The specialist nurse role in the treatment of refractory epilepsy.
ABSTRACT The main aim of epilepsy treatment is rapid and complete control of seizures without antiepileptic drug (AED) side effects. This outcome is achieved in 60-70% of newly diagnosed patients. In refractory epilepsy, new AEDs render some additional patients seizure free but make treatment more complex. The choice of AEDs, their differing pharmacokinetics, efficacy, tolerability and potential interactions are multiplied. Up to of 75% of patients develop AED side effects, most AEDs can cause paradoxical reactions, and when AED doses are changed seizures may worsen. Despite the increased complexity of epilepsy treatment and the biomedical and psychosocial consequences of uncontrolled seizures, many patients have difficulty accessing specialist services. A service that involves the epilepsy nurse specialist (ENS) giving patients and General Practitioners (GPs) free access to treatment advice has recently been established to improve care. Over a 2-week period 60 treatment-related telephone or outpatient consultations were provided out of a total of 124 contacts. Changes to the AED regimen were implemented in 44/60, and the GP was notified by letter in 31/44. The audit results are presented and epilepsy treatment including AED efficacy, tolerability, interactions and side effects are discussed.
Article: Anxiety in patients with epilepsy: systematic review and suggestions for clinical management.[show abstract] [hide abstract]
ABSTRACT: Up to 50 or 60% of patients with chronic epilepsy have various mood disorders including depression and anxiety. Whereas the relationship between epilepsy and depression has received much attention, less is known about anxiety disorders. It is now recognized that anxiety can have a profound influence on the quality of life of patients with epilepsy. The relationship between anxiety disorders and epilepsy is complex. It is necessary to distinguish between different manifestations of anxiety disorder: ictal, postictal, and interictal anxiety. Preexisting vulnerability factors, neurobiological factors, iatrogenic influences (antiepileptic drugs, epilepsy surgery), and psychosocial factors are all likely to play a role, but with considerable individual differences. Despite the high prevalence of anxiety disorders in patients with epilepsy, there are no systematic treatment studies or evidence-based guidelines for best treatment practice.

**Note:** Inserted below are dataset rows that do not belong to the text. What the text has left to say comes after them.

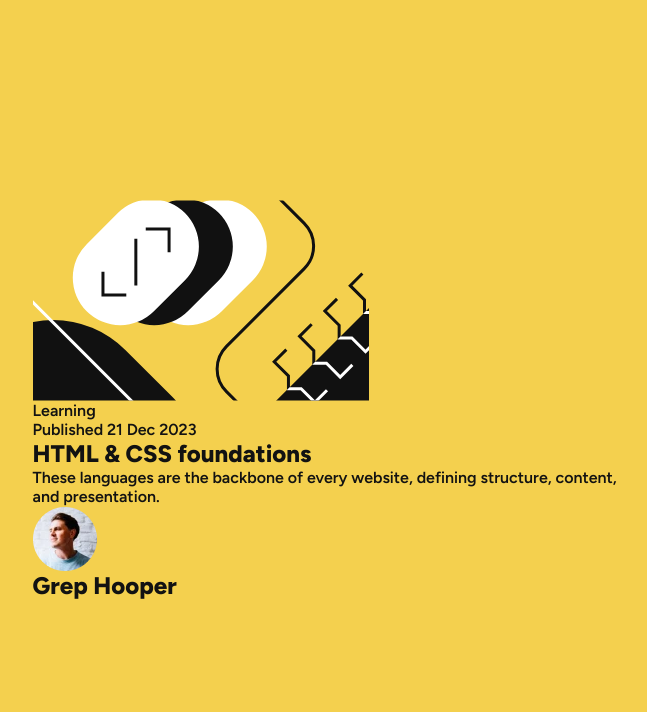
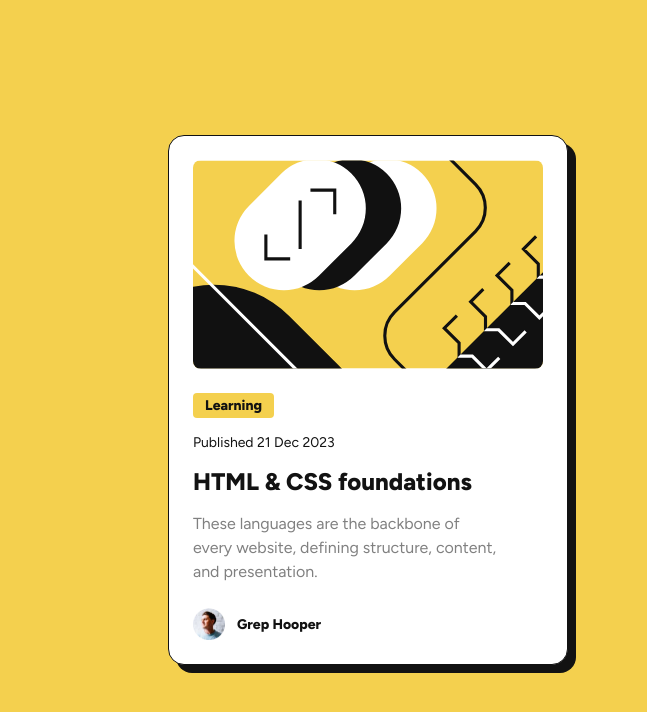
Before and after one commit to ryanzeroseven/fem-blog-preview-card, a plain HTML site: page index.html in a window 1280 px wide. Shown: the whole page, without its empty margins (272-919 px from the left). Drawn offline with Linux system fonts and the light colour scheme.

Commit message:
CSS added to finished card and gitignore file

```diff
--- a/index.html
+++ b/index.html
@@ -17,7 +17,7 @@
     <link rel="preconnect" href="https://fonts.googleapis.com" />
     <link rel="preconnect" href="https://fonts.gstatic.com" crossorigin />
     <link
-      href="https://fonts.googleapis.com/css2?family=Figtree:wght@600;800&display=swap"
+      href="https://fonts.googleapis.com/css2?family=Figtree:wght@300..900&display=swap"
       rel="stylesheet"
     />
 
@@ -26,26 +26,38 @@
 
     <title>Blog preview card | Frontend Mentor</title>
   </head>
-  <body class="grid-items-center">
-    <article>
-      <header>
+  <body class="grid-center">
+    <h1 class="visually-hidden">Blog preview card | Frontend Mentor</h1>
+    <article class="card grid-gap400">
+      <header class="grid-gap400">
         <img
           src="assets/images/illustration-article.svg"
           alt="Abstract design of a card."
+          class="header__img"
         />
-        <div class="tag">Learning</div>
-        <p>Published <date>21 Dec 2023</date></p>
+        <span class="header__tag">Learning</span>
+
+        <p class="header__published">
+          Published
+          <time datetime="2023-12-21">21 Dec 2023</time>
+        </p>
       </header>
-      <main>
-        <h1>HTML &amp; CSS foundations</h1>
-        <p>
+      <section aria-labelledby="header" class="grid-gap400">
+        <a href="#">
+          <h2 id="header" class="h2">HTML &amp; CSS foundations</h2>
+        </a>
+        <p class="section__paragraph">
           These languages are the backbone of every website, defining structure,
           content, and presentation.
         </p>
-      </main>
+      </section>
       <footer>
-        <img src="assets/images/image-avatar.webp" alt="" />
-        <h2>Grep Hooper</h2>
+        <img
+          src="assets/images/image-avatar.webp"
+          alt="Profile picture of Greg Hooper"
+          class="footer__img"
+        />
+        <h3 class="h3">Grep Hooper</h3>
       </footer>
     </article>
   </body>
--- a/style/style.css
+++ b/style/style.css
@@ -1,8 +1,11 @@
 :root {
   --ff: 'Figtree', system-ui;
 
+  --fs-200: 0.675rem;
+  --fs-300: 0.875rem;
   --fs-400: 1rem;
-  --fs-500: 2rem;
+  --fs-500: 1.25rem;
+  --fs-600: 1.5rem;
 
   --fw-400: 400;
   --fw-600: 600;
@@ -13,6 +16,8 @@
   --clr-white: hsl(0, 0%, 100%);
   --clr-grey: hsl(0, 0%, 50%);
   --clr-black: hsl(0, 0%, 7%);
+
+  --transition: 150ms ease-in-out;
 }
 
 /* makes sizing simpler */
@@ -27,7 +32,7 @@
 * {
   margin: 0;
   padding: 0;
-  /* font: inherit; */
+  font: inherit;
 }
 
 /* dark mode user-agent-styles */
@@ -40,10 +45,12 @@ html {
 /* min body height */
 body {
   min-height: 100svh;
-  font-family: var(--ff);
   background: var(--clr-primary);
   color: var(--clr-black);
   font-size: var(--fs-400);
+  font-family: var(--ff);
+  font-optical-sizing: auto;
+  font-style: normal;
 }
 
 /* responsive images/videos */
@@ -82,8 +89,8 @@ li {
   text-wrap: pretty;
 }
 
-ul,
-ol {
+ul[role='list'],
+ol[role='list'] {
   list-style: none;
 }
 
@@ -99,7 +106,106 @@ ol {
 }
 
 /* Utility class to center items mainly  */
-.grid-items-center {
+.grid-center {
   display: grid;
   place-items: center;
 }
+
+.grid-gap400 {
+  display: grid;
+  gap: 1rem;
+}
+
+/* .card styling */
+
+.card {
+  --padding: 1.5rem;
+  --border-radius: 0.5rem;
+
+  background-color: var(--clr-white);
+  width: min(25rem, 90%);
+  padding: var(--padding);
+  border-radius: calc(var(--border-radius) * 2);
+  box-shadow: 0.5rem 0.5rem 0 0 var(--clr-black);
+  border: 1px solid var(--clr-black);
+
+  transition: box-shadow var(--transition);
+}
+
+/* header styling */
+
+.header__img {
+  border-radius: var(--border-radius);
+  margin-block-end: 0.5rem;
+  justify-self: stretch;
+  /* transform: scale(1.1); */
+}
+
+.header__tag {
+  display: inline-block;
+  background-color: var(--clr-primary);
+  padding: 0.25rem 0.75rem;
+  font-size: var(--fs-300);
+  font-weight: var(--fw-800);
+  border-radius: calc(var(--border-radius) / 2);
+  justify-self: start;
+}
+
+.header__published {
+  font-size: var(--fs-300);
+  font-weight: var(--fw-400);
+}
+
+/* section styling */
+
+a {
+  text-decoration: none;
+}
+
+.h2 {
+  color: var(--clr-black);
+  font-size: clamp(var(--fs-500), 5vw + 0.1rem, var(--fs-600));
+  font-weight: var(--fw-800);
+
+  transition: color var(--transition);
+}
+
+.section__paragraph {
+  color: var(--clr-grey);
+  font-size: clamp(var(--fs-300), 3vw + 0.2rem, var(--fs-400));
+  font-weight: var(--fw-400);
+  line-height: 1.5;
+  margin-block-end: 0.5rem;
+}
+
+/* footer styling */
+
+footer {
+  display: flex;
+  align-items: center;
+  justify-content: flex-start;
+  gap: 0.75rem;
+}
+
+.footer__img {
+  width: 2rem;
+  aspect-ratio: 1;
+}
+
+.h3 {
+  font-size: var(--fs-300);
+  font-weight: var(--fw-800);
+}
+
+/* .card:hover, .card:hover styling */
+
+.card:hover,
+.card:focus-within {
+  cursor: pointer;
+  box-shadow: 1rem 1rem 0 0 var(--clr-black);
+}
+
+.card:hover .h2,
+.card:focus-within .h2 {
+  color: var(--clr-primary);
+}
```
Also changed, not shown: 1 other file.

Nevertheless, a practical approach based on the temporal relationship between anxiety and epileptic seizures allows clinicians to consider appropriate treatment strategies to reduce the psychiatric comorbidity in patients with epilepsy.Epilepsy & Behavior 10/2005; 7(2):161-71. · 2.34 Impact Factor